IT'S NEARLY TIME to set direction and priorities: Nashville's industry, tech and civic leaders plan to disclose between now and July 14 their gameplan for securing this region's role as "the national leader in healthcare innovation."
Though operational details remain cloaked and/or in development, one ingredient they say they'll present publicly within 120 days is centered around what is known as as Person-Centered Connected Health, which the task force describes as "a business, government and community-led partnership to transition health care to a person-centered, person-driven and technology-enabled model. This model will utilize digital technology to give consumers more control over and responsibility for their healthcare..."

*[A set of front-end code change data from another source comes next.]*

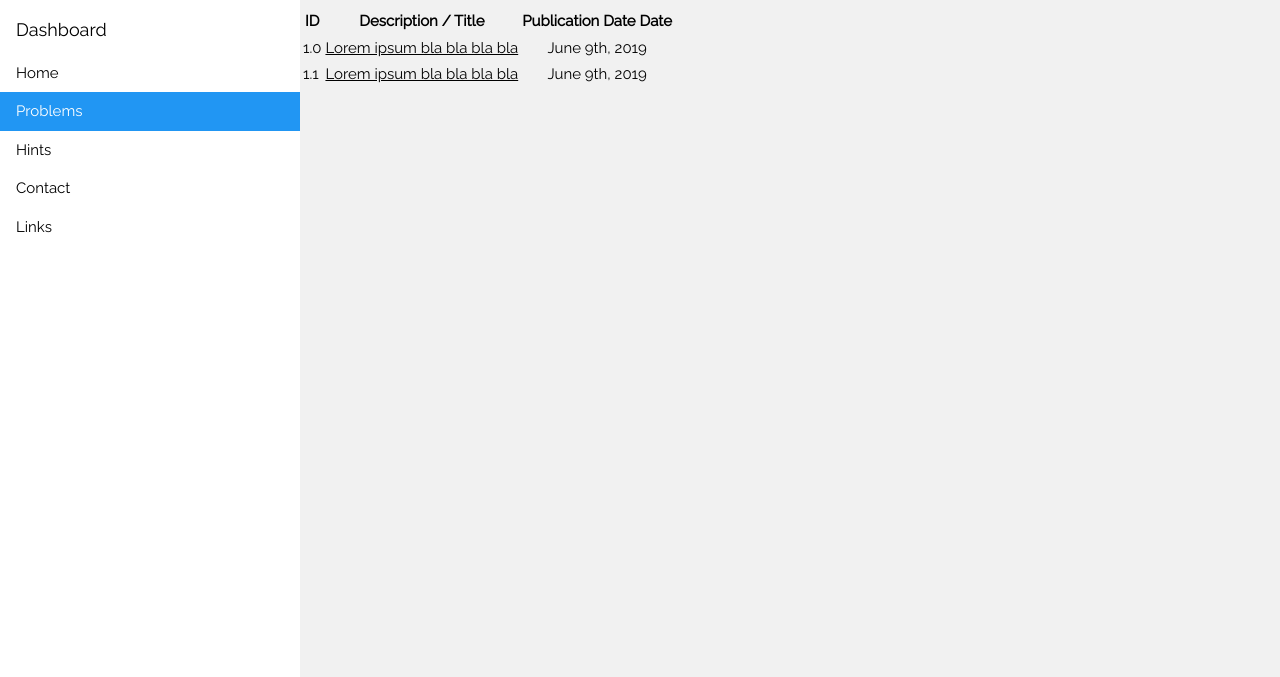
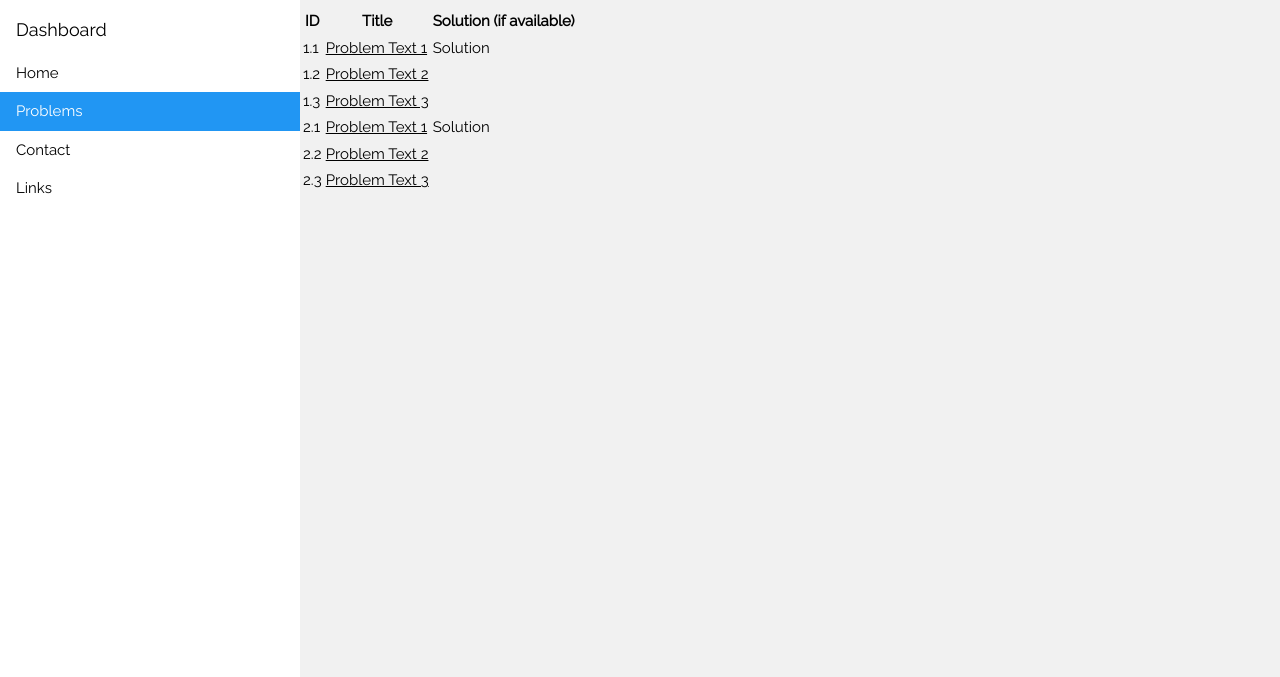
Before and after one commit to joebobkim/joebobkim.github.io, a plain HTML site: page problems.html in a window 1280 px wide. Shown: the part 123-800 px from the top of the page. Drawn offline with nearby package versions, Linux system fonts and the light colour scheme.

Commit message:
asdfpoadf

```diff
--- a/problems.html
+++ b/problems.html
@@ -35,7 +35,6 @@ html,body,h1,h2,h3,h4,h5 {font-family: "Raleway", sans-serif}
     <a href="#" class="w3-bar-item w3-button w3-padding-16 w3-hide-large w3-dark-grey w3-hover-black" onclick="w3_close()" title="close menu">  Close Menu</a>
     <a href="index.html" class="w3-bar-item w3-button w3-padding"> Home</a>
     <a href="problems.html" class="w3-bar-item w3-button w3-padding w3-blue"> Problems</a>
-    <a href="hints.html" class="w3-bar-item w3-button w3-padding"> Hints</a>
     <a href="contact.html" class="w3-bar-item w3-button w3-padding"> Contact</a>
     <a href="links.html" class="w3-bar-item w3-button w3-padding"> Links</a>
 
@@ -56,10 +55,13 @@ html,body,h1,h2,h3,h4,h5 {font-family: "Raleway", sans-serif}
   </header>
 
 <table id="problems_table" class="grid">
-<tbody><tr><th class="id_column"><strong><span class="sortby">ID</span></strong></th><th class="title_column">Description / Title</th><th class="solved_by_column"><strong>Publication Date Date</strong></th></tr>
-<tr><td class="id_column">1.0</td><td><a href="problem=1">Lorem ipsum bla bla bla bla</a></td><td><div style="text-align:center;">June 9th, 2019</div></td></tr>
-<tr><td class="id_column">1.1</td><td><a href="problem=1">Lorem ipsum bla bla bla bla</a></td><td><div style="text-align:center;">June 9th, 2019</div></td></tr>
-
+<tbody><tr><th class="id_column"><strong><span class="sortby">ID</span></strong></th><th class="title_column">Title</th><th class="title_column"><strong>Solution (if available)</strong></th></tr>
+<tr><td class="id_column">1.1</td><td><a href="problem=1">Problem Text 1</a></td><td>Solution</td></tr>
+<tr><td class="id_column">1.2</td><td><a href="problem=1">Problem Text 2</a></td></tr>
+<tr><td class="id_column">1.3</td><td><a href="problem=1">Problem Text 3</a></td></tr>
+<tr><td class="id_column">2.1</td><td><a href="problem=1">Problem Text 1</a></td><td>Solution</td></tr>
+<tr><td class="id_column">2.2</td><td><a href="problem=1">Problem Text 2</a></td></tr>
+<tr><td class="id_column">2.3</td><td><a href="problem=1">Problem Text 3</a></td></tr>
 </tbody></table>
 
 
```
Also changed, not shown: index.html (+0 -1 lines), links.html (+0 -1 lines).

Those promises arrived yesterday from a local task force comprised of executives representing Nashville Technology Council, Nashville Health Care Council, Nashville Area Chamber of Commerce, Center for Medical Interoperability, TN HIMSS, Mayor's Office of Economic & Community Development, Vanderbilt University and other technology and business leaders.
The update was delivered by Chamber VP Courtney Cotton, responding to a Venture Nashville query.
Although some related initiatives were previously underway, local action was spurred more than six months ago by the Brookings Institution publication of a report titled, "From health care capital to innovation hub: Positioning Nashville as a Leader in health IT". Prior coverage here.
The report's authors have warned Nashvillians that other U.S. cities may be better positioned to establish healthtech leadership, thus Nashville must move adroitly.
While competitors such as Boston and San Francisco are among Nashville's most often-cited competitors, Atlanta's hypepotamus reported last year that Atlantans were spreading the word that "Atlanta is proclaiming its rightful role as the epicenter of Health IT." The Atlanta Chamber is now spreading that word aggressively, as noted here and here.
Moreoever, there are at least a half-dozen other U.S. cities that consider themselves contenders for the same leadership mantle.
The Brookings report sets out a batch of recommendations under three themes. The full report is here. Paraphrased, the recommendations are as follow:
► Expand regional infrastructure
- Create simple tech transfer contracts that facilitate IP commercialization, licensing and research sponsorship.
- Support young software firms' efforts to market and export their offerings outside the Nashville region.
- Form a consortium of tech firms seeking ties with healthcare firms, labs and service providers.
- Create a healthcare data innovation working group shaped by healthcare innovators, entrepreneurs, technologists and major sector corporates.
- Leverage the Nashville-based Center for Medical Interoperability (CMI).
► Build the HIT skills base
- Produce more local software and digital talent using the Belmont University-TN-HiMSS model and/or those of (e.g.) LaunchCode, the AHIMA Foundation's apprenticeship program, or others.
- Establish Nashville as a center for sub-baccalaureate degrees and HIT credentials through the Tennessee Promise program.
► Deepen the HIT ecosystem
- Launch a CEO network to attract global management talent to Nashville to help young companies attract capital and grow by securing major HIT customers
- Sponsor coding user groups and integrate them into major health care firms.
- Mount a HIT data-discovery challenge with corporate-sponsored competitions to create new software applications.
- Strengthen ties between entrepreneurs and sector incumbents via (e.g.) Jumpstart Foundry, Nashville Entrepreneur Center Project Healthcare, et al.
- Develop and implement a brand and marketing strategy supporting Nashville's HIT role and talent recruitment.
Cotton said "owners" have been assigned for each task force initiative and a detailed implementation plan is in-the-works. She added that portions of the overall plan "are quite complex and will require additional time and resources to complete."
The Nashville-based Center for Medical Interoperability (CMI), which is mentioned above under the regional infrastructure theme, aims to perform vendor-neutral technical work that enables "person-centered care," testing and certification of devices and systems, and promotion of industry adoption of scalable solutions.
In fact, CMI CEO Ed Cantwell is scheduled April 13 to address the "Connected Healthcare" conference, in New York. The event draws attendees from both healthcare and cable system operator ranks.
During that conference, Cantwell is to address person-centered connected health, with emphasis on the role of technical standards in ensuring that medical devices and vendor platforms can interoperate effectively, thereby improving patient safety, care quality and outcomes, while reducing clinical burden and waste, according to the conference website.
There are other potentially complementary initiatives afoot nationally, including the HiMSS-sponsored Personal Connected Alliance, based in Arlington, Va.
The Brookings researchers said they conducted more than 30 local interviews to augment what they gleaned from numerous datasets and other research, in preparing their report. On page 43 of their report, they list about two-dozen interviewees.
The report's authors also express gratitude to HCA Healthcare, one of the sponsors of Brookings' Metropolitan Policy Program, the unit through which this work was done by Brookings researchers Scott Andes, John Ng, Carolyn Gatz and Mark Muro. VNC
. last edited 1307 18 march 2017